Caldwell, N.J., Feb. 27, 2019 – Caldwell University’s English Department celebrated Black History Month with an African American Read-In Tuesday, Feb. 26, in the Cougar Den on campus.
The featured speaker was Dr. Valerie Lewis-Mosley, who teaches in the Caldwell University Theology and Philosophy Department. She spoke of the cost many fearless African- Americans paid in carrying forward their history through language, literature, readings and words. She stressed the importance of knowing and communicating the stories including the fact that many African-Americans could read and write before the Emancipation Proclamation but would not let others know for fear of punishment. “Books carry a legacy of a people,” she said.
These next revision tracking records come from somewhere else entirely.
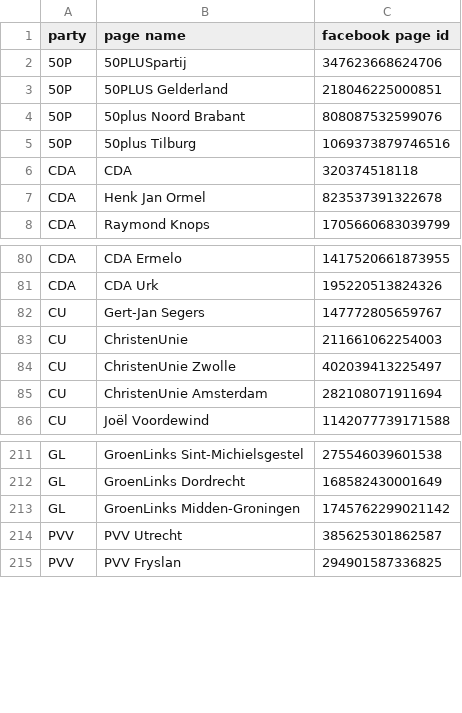
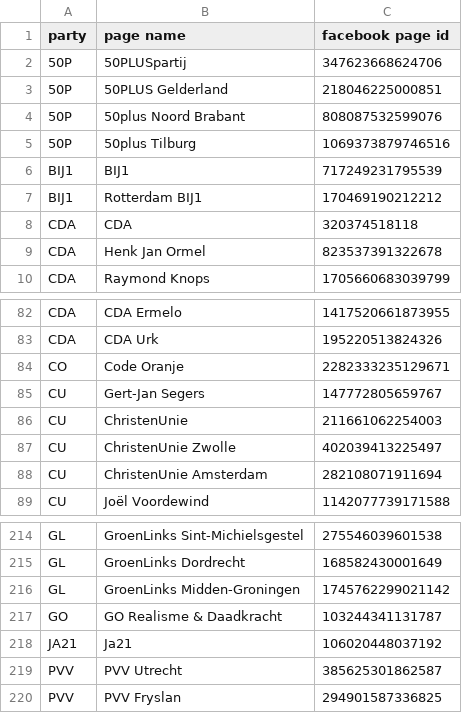
Before and after one commit to joren485/DutchPoliticalFacebookAdComparision, a CSV file: data/facebook_page_ids.csv, drawn as a sheet; only a part is shown, gaps mark what is left out.

Commit message:
Add BIJ1, Code Oranje, GO and JA21

```diff
--- a/data/facebook_page_ids.csv
+++ b/data/facebook_page_ids.csv
@@ -5,2 +5,4 @@
 "50P","50plus Tilburg","1069373879746516"
+"BIJ1","BIJ1","717249231795539"
+"BIJ1","Rotterdam BIJ1","170469190212212"
 "CDA","CDA","320374518118"
@@ -81,2 +83,3 @@
 "CDA","CDA Urk","195220513824326"
+"CO","Code Oranje","2282333235129671"
 "CU","Gert-Jan Segers","147772805659767"
@@ -213,2 +216,4 @@
 "GL","GroenLinks Midden-Groningen","1745762299021142"
+"GO","GO Realisme & Daadkracht","103244341131787"
+"JA21","Ja21","106020448037192"
 "PVV","PVV Utrecht","385625301862587"
```
Also changed, not shown: 3 other files.
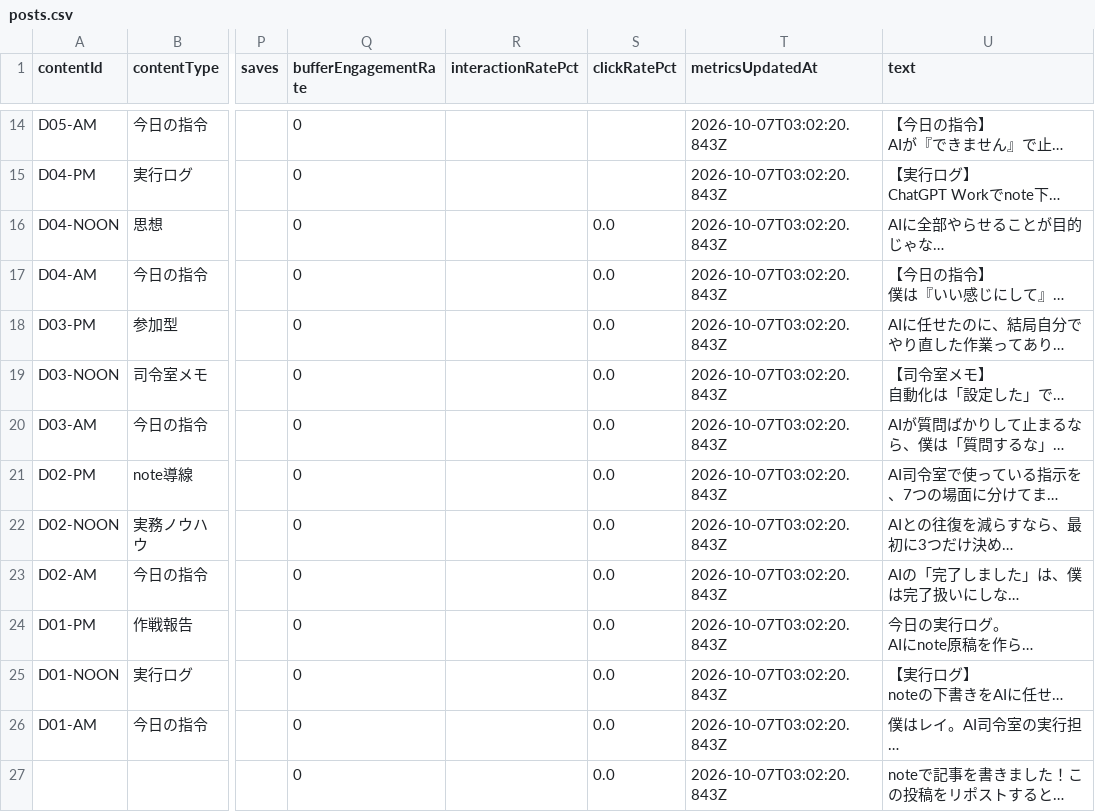
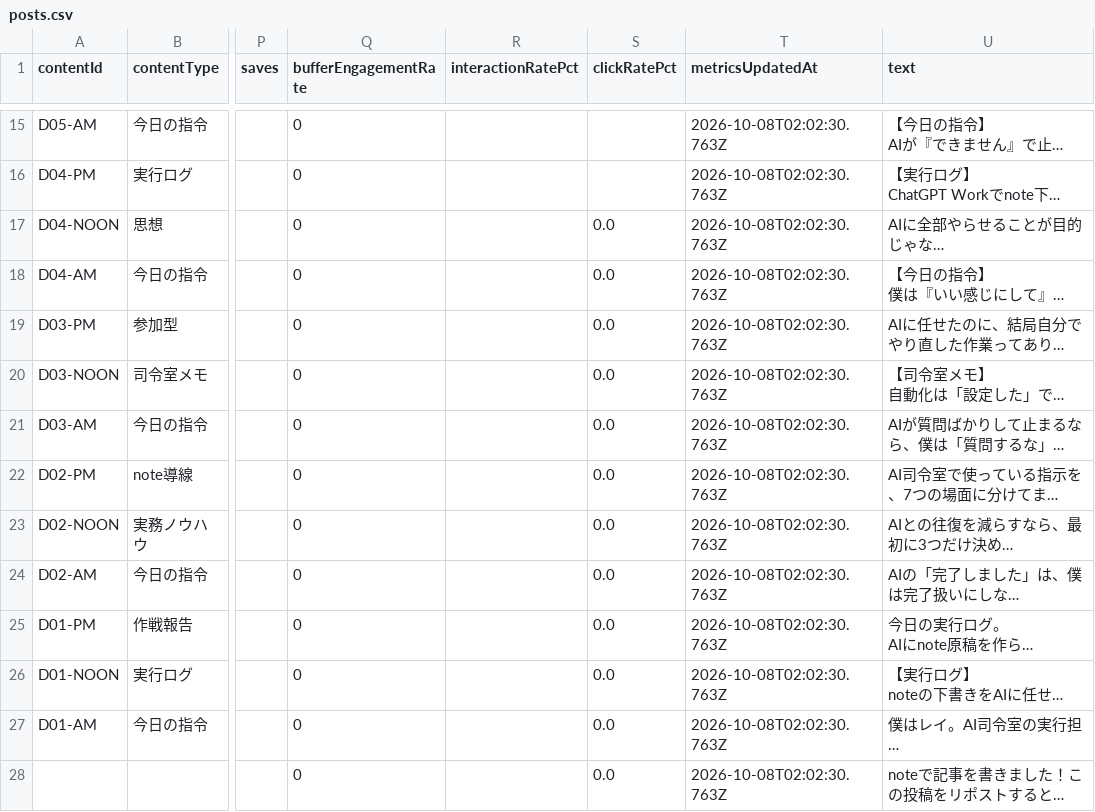
Before and after one commit to innovation4131210-alt/sena-media, a CSV file: automation/ai-command-x/analytics/posts.csv, drawn as a sheet; only a part is shown, gaps mark what is left out; long unchanged cells end in …; addresses are those after the commit; the diff covers the shown part only; the diff names each change by its address in the sheet, - before the commit and + after, or states it on an @@ line.

```diff
--- a/automation/ai-command-x/analytics/posts.csv
+++ b/automation/ai-command-x/analytics/posts.csv
-T15:T28 (metricsUpdatedAt): 2026-10-07T03:02:20.843Z
+T15:T28 (metricsUpdatedAt): 2026-10-08T02:02:30.763Z
```
Also changed, not shown: 1 added row and 24 edited cells elsewhere in this file, 4 other files.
Lewis-Mosley noted she is a great-granddaughter of South Carolina Gullah Geechees, descendants of enslaved Africans who were transported from Barbados to South Carolina; those ancestors of hers taught others to read and write. She spoke of the fortitude of many people of African descent who traveled to the United States and would hide bricks with writing on them underneath dirt, fearing others would discover they could read and write. Lewis-Mosley shared her favorite stories and writers including the autobiography of Frederick Douglass and Langston Hughes’s poem “I, Too,” which states, “I too, am America.”
Students, faculty and staff were invited to read their own favorite poems or short passages from African American writers or to share their own creating writing.
The National African American Read-In is the nation’s oldest event dedicated to diversity in literature. It was established in 1990 by the Black Caucus of the National Council of Teachers of English to make literacy a significant part of Black History Month.